Activity:
Look through the entries below and show every line containing the word "calculadora".

Entries provided:
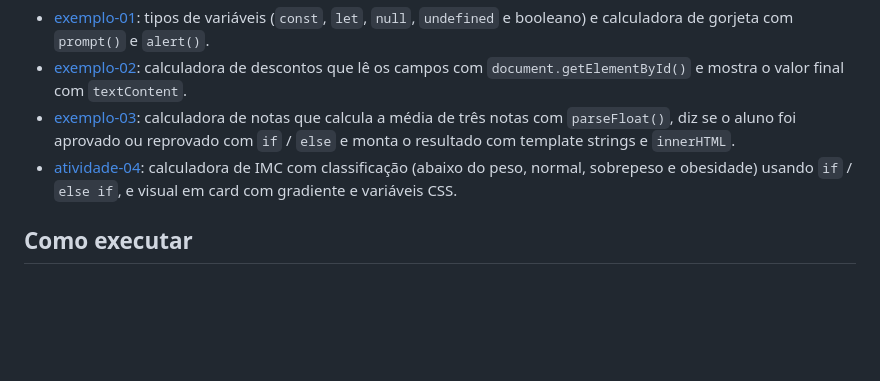
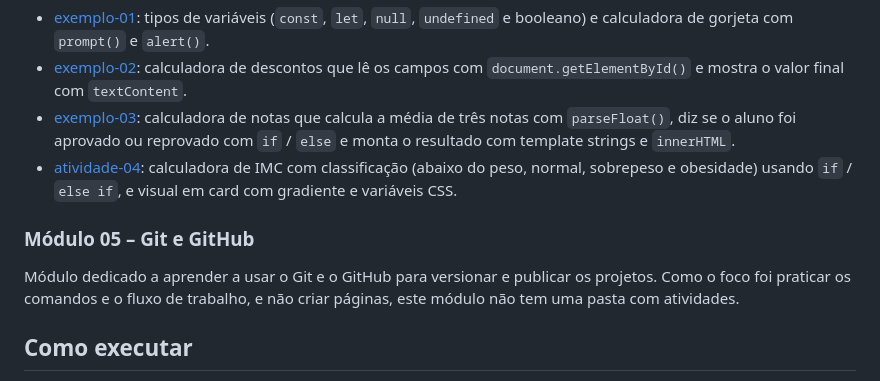
Before and after one commit to Capelini06/estudos-html-css, a Markdown page: README.md, the part around the change. Rendered like a GitHub page; blank space fills up the shorter version.

Commit message:
Modulo-05

```diff
--- a/README.md
+++ b/README.md
@@ -23,6 +23,9 @@ Primeiros scripts em JavaScript ligados a páginas HTML: variáveis, entrada de
 - [exemplo-03](EBAC-Desenvolvimento%20Front-end%20do%20Zero%20ao%20Pro/modulo-4/exemplo-03/): calculadora de notas que calcula a média de três notas com `parseFloat()`, diz se o aluno foi aprovado ou reprovado com `if` / `else` e monta o resultado com template strings e `innerHTML`.
 - [atividade-04](EBAC-Desenvolvimento%20Front-end%20do%20Zero%20ao%20Pro/modulo-4/atividade-04/): calculadora de IMC com classificação (abaixo do peso, normal, sobrepeso e obesidade) usando `if` / `else if`, e visual em card com gradiente e variáveis CSS.
 
+### Módulo 05 – Git e GitHub
+Módulo dedicado a aprender a usar o Git e o GitHub para versionar e publicar os projetos. Como o foco foi praticar os comandos e o fluxo de trabalho, e não criar páginas, este módulo não tem uma pasta com atividades.
+
 ## Como executar
 
 Não é preciso instalar nada: abra o arquivo `index.html` da atividade no navegador (ou use a extensão Live Server do VS Code).
```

Result:
 - [exemplo-03](EBAC-Desenvolvimento%20Front-end%20do%20Zero%20ao%20Pro/modulo-4/exemplo-03/): calculadora de notas que calcula a média de três notas com `parseFloat()`, diz se o aluno foi aprovado ou reprovado com `if` / `else` e monta o resultado com template strings e `innerHTML`.
 - [atividade-04](EBAC-Desenvolvimento%20Front-end%20do%20Zero%20ao%20Pro/modulo-4/atividade-04/): calculadora de IMC com classificação (abaixo do peso, normal, sobrepeso e obesidade) usando `if` / `else if`, e visual em card com gradiente e variáveis CSS.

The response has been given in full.